(4) Which article1 did Jack file t1 and Mary read t1 ?

If, as the Nunes/Hornstein analyses assume, XPs move sideways in order to value their θ-roles and FF, then a thematic XP (ideally, a DP or an NP) should bear a unanimous set of features {θ, φ, Case} to constitute a goal for a probe. However, in this way an XP that moves sideways would value its own θ-role on heads that assign different θ-roles. This would violate Maximize as well as Match (Chomsky 2001), as sideways movement into different thematic positions is available, as in, for instance, the AC construction in (5), or a benefactive construction as in (6).

(5) Peter[+Patient] lost a tooth even before tPRO[+Agent] opening the bottle of beer.

(6) Which girl1 did you send a picture of t1[+Patient] to t1[+Benefactive]?

The paper advocates the idea that sideward movement is an accessible operation for syntactic objects that have a full set of φ-features and Case to value. Inter-arboreal re-merge into thematic positions is applicable, but is only collateral. On this scenario, non-thematic XPs are legible candidates for sideward movement, which is analyzed in terms of inter arboreal re-merge.

Pseudo-parasitic gaps, i.e. apparent gaps that do not observe universal conditions on P-gap licensing, were analyzed by Postal (1994) as instances of extractions of that-clauses, produced by complex NP shift, right node raising, or parenthetical constructions. In the approach advocated here, pseudo-parasitic gaps are not traces of inter arboreal re-merge, as CPs (which receive θ-roles, but do not have a full set of φ-features) are illegitimate candidates for sideward movement. The argument uses, among others, discussion in Den Dikken (2001) who claims that null and weak pronouns never move at LF. I argue that CPs are in fact headed by null pronouns and consequently can only move overtly, never at LF. The evidence for the null pronominal character of CPs and their inability to raise at LF is based on the fact that CPs can substitute only weak pronouns, or that CP associates move overtly to matrix T in existential constructions while they resist LF raising in constructions with expletives, among others.

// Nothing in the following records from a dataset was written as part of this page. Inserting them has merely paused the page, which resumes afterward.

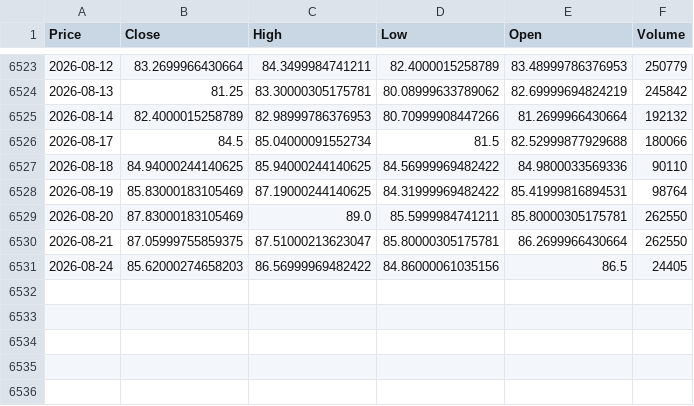
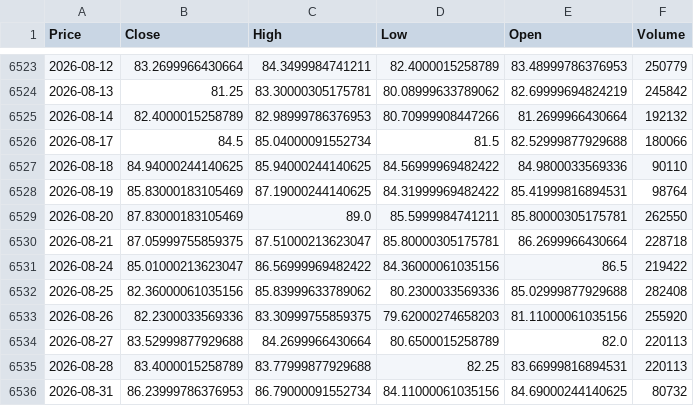
Before and after one commit to 03musab/Deepstream, a CSV file: data/CL_F_raw.csv, drawn as a sheet; only a part is shown, gaps mark what is left out; the diff names each change by its address in the sheet, - before the commit and + after, or states it on an @@ line.

```diff
--- a/data/CL_F_raw.csv
+++ b/data/CL_F_raw.csv
-F6530 (Volume): 262550
+F6530 (Volume): 228718
-B6531 (Close): 85.62000274658203
+B6531 (Close): 85.01000213623047
-D6531 (Low): 84.86000061035156
+D6531 (Low): 84.36000061035156
-F6531 (Volume): 24405
+F6531 (Volume): 219422
+row 6532: 2026-08-25 | 82.36000061035156 | 85.83999633789062 | 80.2300033569336 | 85.02999877929688 | 282408
+row 6533: 2026-08-26 | 82.2300033569336 | 83.30999755859375 | 79.62000274658203 | 81.11000061035156 | 255920
+row 6534: 2026-08-27 | 83.52999877929688 | 84.2699966430664 | 80.6500015258789 | 82.0 | 220113
+row 6535: 2026-08-28 | 83.4000015258789 | 83.77999877929688 | 82.25 | 83.66999816894531 | 220113
+row 6536: 2026-08-31 | 86.23999786376953 | 86.79000091552734 | 84.11000061035156 | 84.69000244140625 | 80732
```
Also changed, not shown: data/HG_F_processed.csv, data/HG_F_raw.csv, 12 other files.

Donkey anaphora analyzed as an instance of sideward movement in Boeckx (2003) provides additional evidence for the inaccessibility of CPs to sideward operations.

Next, it is shown that ATB constructions do not involve inter arboreal re-merge of CPs (as it was presented in Nunes 2001, and Hornstein and Nunes 2002). The analysis uses the discussion in Citko (2005), among others.

The scenario of cyclic valuation of FFs that is advocated in the paper offers a new account of otherwise puzzling facts that show that in languages non-NP/DP parasitic gaps are possible. For example, Polish allows for adjectival parasitic gaps (as described for instance in Bondaruk 1996 within a different framework, example in 7 is hers) as Polish adjectives have a full set of φ-features (but lack θ).


Jak zły1


wydawał t1




był t1 ?

how angry-nom,sg,masc




at all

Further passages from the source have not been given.